One Life Study in 4/4 – Lower Part
Here is the chord progression on which I based my 2008 study:
Bm / / / | / / / / |D / / / | / / / / |G / / / |D / / / |A / / / | / / / / :||
Last time we had the upper or melody part, and this time we’ve got the lower part:
NOTE: last time I lowered the melody part one octave, so that it falls within the most comfortable mid-to-lower range of your DAD dulcimer. If you want to play these two parts together, I suggest trying to take the melody part one octave higher. Remember: starting at the 7th fret, your dulcimer begins again one octave higher than the open position.
Here is the music and TAB for the upper melody:
E Minor Hexatonic Jam-A-Round
This is probably THE MOST FUN I’ve had with the Jam-A-Round concept, where you can plug-in a whole bunch of new parts just about anywhere the form begins: usually over a simple descending scale (and the chords generated by that scale).
Only this time, instead of a diatonic (7-tone) scale, we have a 6-tone minor scale without the 6th degree. It isn’t E Dorian, because it doesn’t have the Major 6th or C#, and it isn’t E Aeolian, because it doesn’t have the minor 6th or C. So we’ll just call it E Minor Hexatonic.
This time around we’ll just get a start on the reference structure, but soon we’ll be showing you some melodic parts that go with it. Here are the basic triads for this exercise:
Em / / / |D / / / |Em / / / |D / / / |Em / / / |D / / / |Em / Bm / |Em / / / :||
This progression will go great with either the descending form of the scale:
fret numbers on bass string:
8 – 7 – 5 – 4 – 3 – 2 – 1-5-1
or the ascending form:
1 – 2 – 3 – 4 – 5 – 7 – 8-5-8
For some more insights into how this mostly-two-chord stuff works, try this workout on the round Hey, Ho, Nobody Home from a post on my blog:
…..and here’s another blog post showing how the Em and D triads “interlock” in an almost mystical way: each triad bringing to the table three unique notes, magically completing the hexatonic scale:
As always, let me know what you think, and send me any questions you have on any of this.
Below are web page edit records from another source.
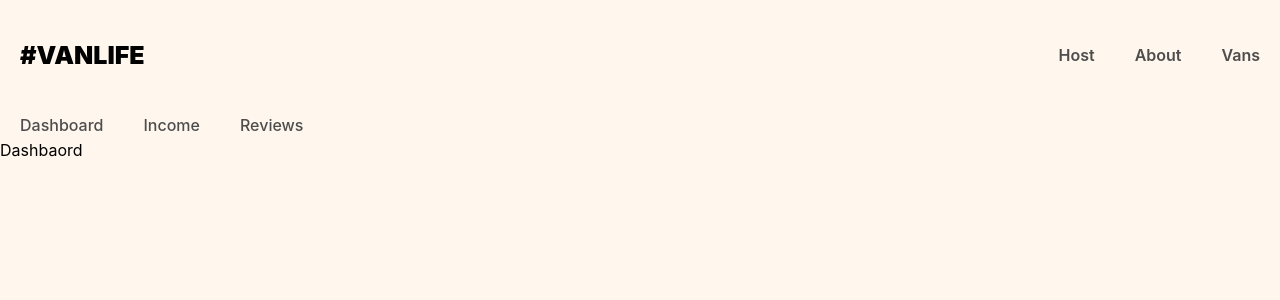
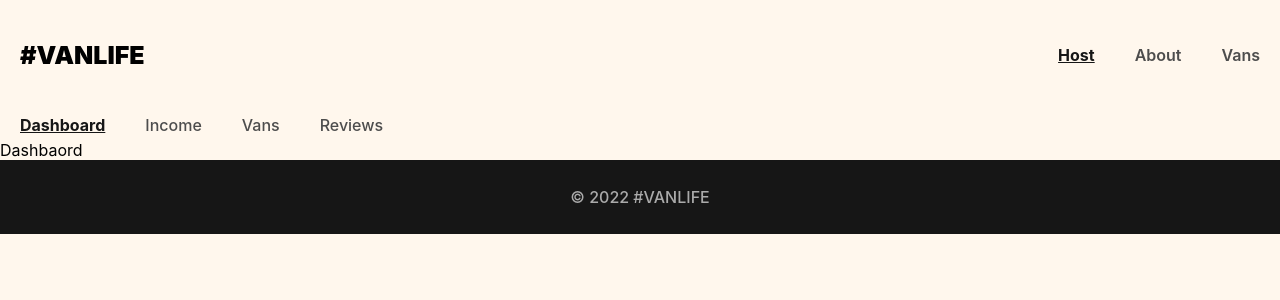
Before and after one commit to Ketema741/van-life, a React (Create React App) app: page /host in a window 1280 px wide. Shown: the top 300 px of the page. Built offline with nearby package versions, Linux system fonts and the light colour scheme; what miragejs would draw is missing.

Commit message:
add host van

```diff
--- a/src/App.css
+++ b/src/App.css
@@ -16,6 +16,12 @@ display: none;
 body {
 -ms-overflow-style: none;
 scrollbar-width: none;
+}
+
+.site-wrapper {
+  min-height: 100vh;
+  display: flex;
+  flex-direction: column;
 }
 
 header {
@@ -43,6 +49,22 @@ header a {
 header a:hover {
   color: #161616;
   text-decoration: underline;
+}
+
+main {
+  margin-bottom: 84px;
+}
+
+footer {
+  background-color: #161616;
+  color: #AAAAAA;
+  height: 74px;
+  display: flex;
+  flex-shrink: 0;
+  justify-content: center;
+  align-items: center;
+  margin-top: auto;
+  font-weight: 500;
 }
 
 .link-button {
@@ -295,3 +317,41 @@ i[class*='van-type-'] {
   text-decoration: underline;
   font-weight: 600;
 }
+
+.host-van-link-wrapper {
+  color: unset;
+  text-decoration: unset;
+}
+
+.host-vans-list {
+  padding-inline: 26px;
+}
+
+.host-vans-title {
+  padding-inline: 26px;
+}
+
+.host-van-single {
+  display: flex;
+  align-items: center;
+  background-color: white;
+  margin-bottom: 15px;
+  padding-block: 18px;
+  padding-left: 24px;
+}
+
+.host-van-single > img {
+  height: 70px;
+  border-radius: 5px;
+  margin-right: 17px;
+}
+
+.host-van-info h3 {
+  font-size: 20px;
+  font-weight: 600;
+  margin-block: 10px;
+}
+
+.host-van-info p {
+  margin-block: 10px;
+}
--- a/src/App.js
+++ b/src/App.js
@@ -10,6 +10,8 @@ import HostLayout from './components/HostLayout';
 import Dashbaord from './pages/host/Dashbaord';
 import Income from './pages/host/Income';
 import Reviews from './pages/host/Reviews';
+import HostVans from './pages/host/HostVans';
+import HostVanDetail from './pages/host/HostVanDetail';
 
 function App() {
   return (
@@ -22,10 +24,12 @@ function App() {
             <Route index element={<Vans />} />
             <Route path=":id" element={<VanDetail />} />
           </Route>
-          <Route path="host" element={<HostLayout />} >
-            <Route index element={<Dashbaord />} />
+          <Route path="host"  element={<HostLayout />} >
+            <Route index  element={<Dashbaord />} />
             <Route path="income" element={<Income />} />
             <Route path="reviews" element={<Reviews />} />
+            <Route path="vans" element={<HostVans />} />
+            <Route path="vans/:id" element={<HostVanDetail />} />
           </Route>
         </Route>
       </Routes>
--- a/src/components/Header.jsx
+++ b/src/components/Header.jsx
@@ -1,14 +1,32 @@
 import React from 'react'
-import { Link } from 'react-router-dom'
+import { Link, NavLink } from 'react-router-dom'
 
 const Header = () => {
+
+  const activeStyle = {
+    fontWeight: "bold",
+    textDecoration: "underline",
+    color: "#161616"
+  }
   return (
     <header>
       <Link className="site-logo" to="/">#VanLife</Link>
       <nav>
-        <Link to="/host">Host</Link>
-        <Link to="/about">About</Link>
-        <Link to="/vans">Vans</Link>
+        <NavLink
+          style={({ isActive }) => isActive ? activeStyle : null}
+          to="/host">
+          Host
+        </NavLink>
+        <NavLink
+          style={({ isActive }) => isActive ? activeStyle : null}
+          to="/about">
+          About
+        </NavLink>
+        <NavLink
+          style={({ isActive }) => isActive ? activeStyle : null}
+          to="/vans" >
+          Vans
+        </NavLink>
       </nav>
     </header>
   )
--- a/src/components/HostLayout.jsx
+++ b/src/components/HostLayout.jsx
@@ -1,13 +1,36 @@
 import React from "react"
-import { Link, Outlet } from "react-router-dom"
+import { NavLink, Outlet } from "react-router-dom"
 
 const HostLayout = () => {
+  const activeStyle = {
+    fontWeight: "bold",
+    textDecoration: "underline",
+    color: "#161616"
+  }
   return (
     <div>
       <nav className="host-nav">
-        <Link to="/host">Dashboard</Link>
-        <Link to="/host/income">Income</Link>
-        <Link to="/host/reviews">Reviews</Link>
+        <NavLink
+          style={({ isActive }) => isActive ? activeStyle : null}
+          end
+          to="/host">
+          Dashboard
+        </NavLink>
+        <NavLink
+          style={({ isActive }) => isActive ? activeStyle : null}
+          to="/host/income">
+          Income
+        </NavLink>
+        <NavLink
+          style={({ isActive }) => isActive ? activeStyle : null}
+          to="/host/vans">
+          Vans
+        </NavLink>
+        <NavLink
+          style={({ isActive }) => isActive ? activeStyle : null}
+          to="/host/reviews">
+          Reviews
+        </NavLink>
       </nav>
       <Outlet />
     </div>
--- a/src/components/Layout.jsx
+++ b/src/components/Layout.jsx
@@ -1,12 +1,14 @@
-import React from 'react'
-import { Outlet } from 'react-router-dom'
-import Header from './Header'
+import React from 'react';
+import { Outlet } from 'react-router-dom';
+import Header from './Header';
+import Footer from './Footer';
 
 const Layout = () => {
   return (
     <div>
       <Header />
       <Outlet />
+      <Footer/>
     </div>
   )
 }
--- /dev/null
+++ b/src/pages/host/HostVanDetail.jsx
@@ -0,0 +1,42 @@
+import React, { useState, useEffect } from "react"
+import { useParams } from "react-router-dom"
+import axios from "axios"
+
+const HostVanDetail = () => {
+  const { id } = useParams()
+  const [currentVan, setCurrentVan] = useState(null)
+
+
+  useEffect(() => {
+
+    const getHostVans = async () => {
+      const response = await axios.get(`/api/host/vans/${id}`);
+      setCurrentVan(response.data.vans[0]);
+    }
+    getHostVans();
+  }, [id])
+
+  if (!currentVan) {
+    return <h1>Loading...</h1>
+  }
+
+  return (
+    <section>
+      <div className="host-van-detail-layout-container">
+        <div className="host-van-detail">
+          <img src={currentVan.imageUrl} alt="van" />
+          <div className="host-van-detail-info-text">
+            <i
+              className={`van-type van-type-${currentVan.type}`}
+            >
+              {currentVan.type}
+            </i>
+            <h3>{currentVan.name}</h3>
+            <h4>${currentVan.price}/day</h4>
+          </div>
+        </div>
+      </div>
+    </section>
+  )
+}
+export default HostVanDetail;
--- /dev/null
+++ b/src/pages/host/HostVans.jsx
@@ -0,0 +1,52 @@
+import React, { useState, useEffect } from "react";
+import { Link } from "react-router-dom";
+import axios from "axios";
+
+
+const HostVans = () => {
+  const [vans, setVans] = useState([])
+
+  useEffect(() => {
+    const getHostVans = async () => {
+      const response = await axios.get("/api/host/vans");
+      setVans(response.data.vans)
+    }
+    getHostVans()
+  }, [])
+
+  const hostVansEls = vans.map(van => (
+    <Link
+      to={`/host/vans/${van.id}`}
+      key={van.id}
+      className="host-van-link-wrapper"
+    >
+      <div className="host-van-single" key={van.id}>
+        <img src={van.imageUrl} alt={`${van.name}`} />
+        <div className="host-van-info">
+          <h3>{van.name}</h3>
+          <p>${van.price}/day</p>
+        </div>
+      </div>
+    </Link>
+  ))
+
+  return (
+    <section>
+      <h1 className="host-vans-title">Your listed vans</h1>
+      <div className="host-vans-list">
+        {
+          vans.length > 0 ? (
+            <section>
+              {hostVansEls}
+            </section>
+
+          ) : (
+            <h2>Loading...</h2>
+          )
+        }
+      </div>
+    </section>
+  )
+}
+
+export default HostVans;
```
Also changed, not shown: src/server.js (+28 -8 lines).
I am experimenting with posting back issues of this newsletter here on my blog the following Wednesday of the newsletter date, and I may also post the older ones as time permits. Your suggestions are welcome!